NEW YORK (GenomeWeb) – Biocartis Group said it has received a grant of approximately €750,000 ($796,246) from VLAIO, an organization for innovation and entrepreneurship in Flanders, Belgium. The grant supports Biocartis' microsatellite instability and mutational load research program, and the development of an automated MSI test on Biocartis' Idylla platform.
The test will be based on a set of novel MSI markers identified by VIB-KU Leuven Center for Cancer Biology, and exclusively licensed to Biocartis from VIB in 2013. Biocartis is collaborating with VIB within the microsatellite instability and mutational load research program.
Microsatellite instability is the result of errors in the body's DNA mismatch repair system. Errors that normally occur during DNA replication are not corrected, and this may lead to tumor growth.
Current MSI testing methods are expensive and rely on manual, lengthy, and complex procedures involving PCR analysis followed by capillary electrophoresis using the Bethesda marker panel, Biocartis said. As a result, MSI testing is underutilized, it added.
Today, MSI testing is included in several guidelines for all colorectal cancers. Patients with a high MSI status show a better prognosis than other patients, and should consequently receive a different treatment, Biocartis said.
The MSI markers from VIB show 98.7 percent concordance with available MSI tests, can be investigated by using PCR analysis only, and can be automated on Biocartis' Idylla platform.
The Idylla MSI test under development will operate using a single slice of formalin-fixed, paraffin-embedded tissue from human colorectal cancer tissue, the firm said.

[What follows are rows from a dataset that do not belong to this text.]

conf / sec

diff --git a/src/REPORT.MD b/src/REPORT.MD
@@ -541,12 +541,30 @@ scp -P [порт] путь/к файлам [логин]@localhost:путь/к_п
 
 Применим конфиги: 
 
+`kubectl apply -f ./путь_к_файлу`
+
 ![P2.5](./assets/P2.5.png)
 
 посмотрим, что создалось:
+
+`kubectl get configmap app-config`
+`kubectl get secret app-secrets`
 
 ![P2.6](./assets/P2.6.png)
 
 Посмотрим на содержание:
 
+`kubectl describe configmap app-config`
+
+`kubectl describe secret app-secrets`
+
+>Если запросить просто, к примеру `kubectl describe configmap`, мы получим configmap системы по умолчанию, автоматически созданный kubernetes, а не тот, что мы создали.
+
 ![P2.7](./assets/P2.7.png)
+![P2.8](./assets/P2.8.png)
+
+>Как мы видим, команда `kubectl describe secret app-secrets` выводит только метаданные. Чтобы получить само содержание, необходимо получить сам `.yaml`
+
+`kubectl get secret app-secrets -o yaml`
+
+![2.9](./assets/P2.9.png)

It eliminates the need for a second slice used for control, which is required by the Bethesda method, Biocartis said, adding that because of the grant, its MSI test may be available to a "much larger patient population."
Biocartis said that it aims to launch an Idylla MSI Test in 2018.